It’s important to always check the hydraulic fluid level in your hydrostatic mower to ensure your equipment runs at peak performance. Use the steps below to accomplish this job.
First, place your riding mower in a service position. Then check the oil level in the expansion tanks on both sides by first removing the caps. The oil level should reach the cold fill indicator mark.
Reminder: Your riding mower’s engine should be cold when checking the engine oil level. That’s because a warm engine will give you a faulty reading.
After checking the initial oil level, carefully realign the thread to secure the cap to the extension tank.
Next, run the engine for one minute, then reconfigure your mower to service mode to recheck the hydraulic fluid level.
If your oil level is below the cold line, remove the expansion tank caps and fill the tank with fresh oil until it reaches the cold fill indicator mark.

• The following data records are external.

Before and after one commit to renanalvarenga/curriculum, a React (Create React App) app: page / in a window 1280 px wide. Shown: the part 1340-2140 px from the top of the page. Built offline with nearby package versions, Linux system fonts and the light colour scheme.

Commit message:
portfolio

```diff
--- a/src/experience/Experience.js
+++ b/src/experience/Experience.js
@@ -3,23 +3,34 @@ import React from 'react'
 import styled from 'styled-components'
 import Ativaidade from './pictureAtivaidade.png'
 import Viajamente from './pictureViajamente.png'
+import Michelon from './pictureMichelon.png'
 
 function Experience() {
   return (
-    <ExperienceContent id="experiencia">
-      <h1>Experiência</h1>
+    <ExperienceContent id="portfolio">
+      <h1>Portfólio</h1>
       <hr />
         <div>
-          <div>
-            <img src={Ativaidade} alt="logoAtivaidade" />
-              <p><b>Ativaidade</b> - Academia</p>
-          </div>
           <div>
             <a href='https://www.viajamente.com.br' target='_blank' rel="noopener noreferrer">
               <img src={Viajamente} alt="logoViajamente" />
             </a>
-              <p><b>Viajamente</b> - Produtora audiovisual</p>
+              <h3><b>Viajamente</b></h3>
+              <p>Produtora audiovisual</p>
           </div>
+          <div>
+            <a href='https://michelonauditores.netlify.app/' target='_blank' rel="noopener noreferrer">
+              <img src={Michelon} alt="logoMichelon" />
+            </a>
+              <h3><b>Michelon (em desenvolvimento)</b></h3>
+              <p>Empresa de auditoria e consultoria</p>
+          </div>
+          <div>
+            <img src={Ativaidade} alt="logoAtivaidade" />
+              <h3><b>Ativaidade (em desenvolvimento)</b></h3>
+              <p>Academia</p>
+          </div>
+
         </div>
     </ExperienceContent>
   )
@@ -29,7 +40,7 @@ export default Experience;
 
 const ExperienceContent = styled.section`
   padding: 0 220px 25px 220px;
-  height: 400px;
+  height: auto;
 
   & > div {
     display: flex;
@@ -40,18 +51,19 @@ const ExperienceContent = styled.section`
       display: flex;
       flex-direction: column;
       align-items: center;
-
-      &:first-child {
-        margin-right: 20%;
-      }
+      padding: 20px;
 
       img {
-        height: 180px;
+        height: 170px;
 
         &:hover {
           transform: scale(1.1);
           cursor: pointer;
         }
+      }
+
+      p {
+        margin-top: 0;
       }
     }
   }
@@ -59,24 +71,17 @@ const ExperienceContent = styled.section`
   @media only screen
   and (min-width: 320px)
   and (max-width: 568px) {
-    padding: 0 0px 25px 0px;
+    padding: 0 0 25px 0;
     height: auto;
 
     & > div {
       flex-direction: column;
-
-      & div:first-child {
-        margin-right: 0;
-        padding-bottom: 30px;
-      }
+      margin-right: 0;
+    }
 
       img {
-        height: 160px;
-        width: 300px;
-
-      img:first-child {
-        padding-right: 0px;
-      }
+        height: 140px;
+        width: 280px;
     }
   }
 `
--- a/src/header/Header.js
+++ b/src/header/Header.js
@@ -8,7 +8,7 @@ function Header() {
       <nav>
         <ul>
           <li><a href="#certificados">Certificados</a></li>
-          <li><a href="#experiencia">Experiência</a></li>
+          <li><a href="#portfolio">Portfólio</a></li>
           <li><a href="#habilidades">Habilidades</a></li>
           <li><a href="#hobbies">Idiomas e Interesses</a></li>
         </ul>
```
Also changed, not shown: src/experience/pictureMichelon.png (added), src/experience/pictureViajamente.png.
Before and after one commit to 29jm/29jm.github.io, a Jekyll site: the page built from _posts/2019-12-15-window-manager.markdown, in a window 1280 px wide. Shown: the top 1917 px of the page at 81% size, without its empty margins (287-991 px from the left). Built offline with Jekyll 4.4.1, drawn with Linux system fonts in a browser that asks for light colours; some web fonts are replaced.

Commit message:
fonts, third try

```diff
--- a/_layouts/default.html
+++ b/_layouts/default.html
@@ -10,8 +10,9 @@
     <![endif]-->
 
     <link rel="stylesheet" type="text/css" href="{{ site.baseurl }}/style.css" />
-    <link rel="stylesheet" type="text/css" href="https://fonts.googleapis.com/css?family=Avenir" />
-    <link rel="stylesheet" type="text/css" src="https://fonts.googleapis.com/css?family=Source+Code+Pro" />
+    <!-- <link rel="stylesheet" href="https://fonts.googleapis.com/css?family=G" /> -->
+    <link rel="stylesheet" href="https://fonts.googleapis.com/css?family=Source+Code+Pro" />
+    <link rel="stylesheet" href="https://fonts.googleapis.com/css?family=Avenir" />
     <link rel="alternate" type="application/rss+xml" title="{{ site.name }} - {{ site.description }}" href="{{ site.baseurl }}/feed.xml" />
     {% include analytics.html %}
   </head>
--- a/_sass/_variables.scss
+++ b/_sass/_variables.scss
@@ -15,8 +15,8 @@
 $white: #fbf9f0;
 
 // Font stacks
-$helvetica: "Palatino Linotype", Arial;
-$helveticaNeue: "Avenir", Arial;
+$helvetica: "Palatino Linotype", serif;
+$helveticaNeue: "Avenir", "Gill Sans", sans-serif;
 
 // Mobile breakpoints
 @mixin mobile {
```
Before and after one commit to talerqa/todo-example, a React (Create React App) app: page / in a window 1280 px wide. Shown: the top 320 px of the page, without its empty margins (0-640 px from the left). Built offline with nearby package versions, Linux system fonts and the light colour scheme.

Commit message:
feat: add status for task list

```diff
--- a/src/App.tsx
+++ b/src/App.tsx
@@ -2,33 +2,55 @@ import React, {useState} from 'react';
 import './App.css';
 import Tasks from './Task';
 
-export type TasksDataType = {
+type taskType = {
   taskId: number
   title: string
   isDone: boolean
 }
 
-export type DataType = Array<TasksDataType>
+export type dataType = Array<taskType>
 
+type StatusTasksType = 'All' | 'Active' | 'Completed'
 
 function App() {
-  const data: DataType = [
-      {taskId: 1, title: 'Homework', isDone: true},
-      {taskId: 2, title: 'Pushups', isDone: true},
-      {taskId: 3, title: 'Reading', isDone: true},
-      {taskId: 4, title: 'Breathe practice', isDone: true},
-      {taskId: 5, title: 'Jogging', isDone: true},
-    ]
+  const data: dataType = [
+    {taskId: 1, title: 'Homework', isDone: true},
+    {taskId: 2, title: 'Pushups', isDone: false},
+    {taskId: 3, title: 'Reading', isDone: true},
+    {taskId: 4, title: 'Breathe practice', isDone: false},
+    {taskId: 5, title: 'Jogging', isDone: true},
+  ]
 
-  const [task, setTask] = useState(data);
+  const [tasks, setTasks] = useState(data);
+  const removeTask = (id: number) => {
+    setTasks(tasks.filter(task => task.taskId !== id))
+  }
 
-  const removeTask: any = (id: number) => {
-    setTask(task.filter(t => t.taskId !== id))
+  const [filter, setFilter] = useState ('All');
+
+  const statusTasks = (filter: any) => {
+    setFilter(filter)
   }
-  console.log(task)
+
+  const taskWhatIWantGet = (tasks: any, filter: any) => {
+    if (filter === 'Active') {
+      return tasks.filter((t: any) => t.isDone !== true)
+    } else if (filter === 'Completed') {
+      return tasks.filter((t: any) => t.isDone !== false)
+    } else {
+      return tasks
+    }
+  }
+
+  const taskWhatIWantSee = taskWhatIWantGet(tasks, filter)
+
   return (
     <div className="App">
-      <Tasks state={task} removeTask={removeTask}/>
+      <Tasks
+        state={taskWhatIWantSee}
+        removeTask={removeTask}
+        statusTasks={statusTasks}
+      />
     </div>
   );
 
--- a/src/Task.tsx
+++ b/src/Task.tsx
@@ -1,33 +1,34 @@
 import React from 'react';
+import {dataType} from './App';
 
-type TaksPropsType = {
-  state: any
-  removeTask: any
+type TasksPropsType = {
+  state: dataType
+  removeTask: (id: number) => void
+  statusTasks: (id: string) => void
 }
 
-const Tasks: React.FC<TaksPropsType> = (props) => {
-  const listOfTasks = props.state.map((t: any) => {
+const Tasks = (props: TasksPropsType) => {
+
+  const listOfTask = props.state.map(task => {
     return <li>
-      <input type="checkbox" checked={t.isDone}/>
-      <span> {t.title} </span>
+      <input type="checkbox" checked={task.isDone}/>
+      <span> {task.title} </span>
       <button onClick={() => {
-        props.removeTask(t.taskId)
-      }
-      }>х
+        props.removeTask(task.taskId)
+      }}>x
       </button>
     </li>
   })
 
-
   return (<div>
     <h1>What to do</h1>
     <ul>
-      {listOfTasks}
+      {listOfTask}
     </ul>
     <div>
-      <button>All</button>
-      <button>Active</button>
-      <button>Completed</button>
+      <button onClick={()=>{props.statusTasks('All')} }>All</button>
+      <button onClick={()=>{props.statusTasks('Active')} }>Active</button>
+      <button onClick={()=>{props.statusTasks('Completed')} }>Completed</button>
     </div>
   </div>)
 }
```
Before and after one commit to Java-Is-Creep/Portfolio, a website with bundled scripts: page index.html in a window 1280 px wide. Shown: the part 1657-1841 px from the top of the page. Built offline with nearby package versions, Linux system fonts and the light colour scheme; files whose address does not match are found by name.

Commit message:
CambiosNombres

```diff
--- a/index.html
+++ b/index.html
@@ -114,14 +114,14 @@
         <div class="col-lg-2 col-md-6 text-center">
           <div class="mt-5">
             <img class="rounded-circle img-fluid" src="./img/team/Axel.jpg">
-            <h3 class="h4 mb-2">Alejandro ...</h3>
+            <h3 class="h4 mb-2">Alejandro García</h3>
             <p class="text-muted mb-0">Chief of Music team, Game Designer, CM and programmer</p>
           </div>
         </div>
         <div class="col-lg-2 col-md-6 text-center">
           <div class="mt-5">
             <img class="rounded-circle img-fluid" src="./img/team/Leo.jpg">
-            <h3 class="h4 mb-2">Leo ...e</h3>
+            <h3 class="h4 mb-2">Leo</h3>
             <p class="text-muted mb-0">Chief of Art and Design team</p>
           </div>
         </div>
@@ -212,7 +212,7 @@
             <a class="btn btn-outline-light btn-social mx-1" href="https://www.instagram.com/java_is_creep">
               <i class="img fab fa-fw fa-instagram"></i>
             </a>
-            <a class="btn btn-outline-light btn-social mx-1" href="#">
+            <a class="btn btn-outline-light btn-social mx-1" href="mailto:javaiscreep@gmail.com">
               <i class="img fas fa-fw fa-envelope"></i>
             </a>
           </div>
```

Lastly, reinstall the expansion tank caps.
How Do You Troubleshoot a Hydrostatic Transmission?
Hydrostatic transmissions are found in various equipment ranging from lawn mowers to tractors. So for you to diagnose any problems, you need to know how the transmission system of riding mowers work.
After that, you will learn how to troubleshoot your hydrostatic mower when it breaks down. Below are some general troubleshooting tips to fix your hydrostatic mower.
Purge your hydraulic drive system
Some transmission problems are caused by air in the system, limiting the pressure needed to provide power. A quick fix to this is to follow the steps below:
First, park your mower on level ground, engage the parking brake, and elevate the rear. Ensure the oil reservoir is filled correctly according to the user’s manual.
Next, disconnect the transmission, sit on the driver’s seat, and ignite the engine. While the engine runs, move the throttle control to a slow position.
Place the motion control levers in neutral mode and disengage the brake pedal. Then push the motion control levers forward and hold for five seconds. This should purge air from the transmission system.
Check the system
Another troubleshooting tip is to check the hydraulic system visually. Check the hydraulic fluid level and add if necessary.
Examine the hoses and other connections for damage or leakage. Then clean the pump cooling fins with a clean cloth, brush, or compressed air.
You will also want to check the steering fluids and replace them if needed. Running your mower with old or overused fluid can compromise its performance.
Lastly, you can call an expert to fix any issues because some repairs are beyond DIY.
What Kind of Fluid Goes In Hydrostatic Transmission?
Due to the range of environments in which hydrostatic equipment is used, it’s not easy to give specific advice on oil types for hydrostatic transmission.
Ideally, the air temperature range in which hydrostatic equipment is used must be factored in when determining the consistency of replacement oil.
Operating outside the suggested oil air temperature range can cause premature hydrostatic transmission failure.
And for that, it’s wise to select the perfect oil for both your machine and the location. For instance, it’s advisable to use SAE 20W-50 oil in temperatures between minus 4 degrees and 122 degrees Fahrenheit.
Changing your hydraulic oil is crucial as old oil loses its anti-foam and hydraulic properties, meaning your transmission system won’t function optimally.
At worst, old oil can make your machine fail to self-propel.
As stated in his guide, both hydrostatic and automatic transmission are excellent choices for homeowners planning to improve the visual appeal of their homes.
Hydrostatic and automatic transmission comes with contemporary features that enhance your mowing experience.
Other than automatic and hydrostatic transmissions, other options to look for are electric mowers and even manual transmissions.
Electric mowers are environmentally friendly, and manual transmission offers more control as it puts you in charge of the equipment.
Even as we wind up this article, I hope you found the content helpful to your quest of understanding between hydrostatic transmission and automatic transmission.
Do you have a question, opinion, or suggestion that you would love to share regarding hydrostatic or automatic transmission? Kindly do so in the comment section below.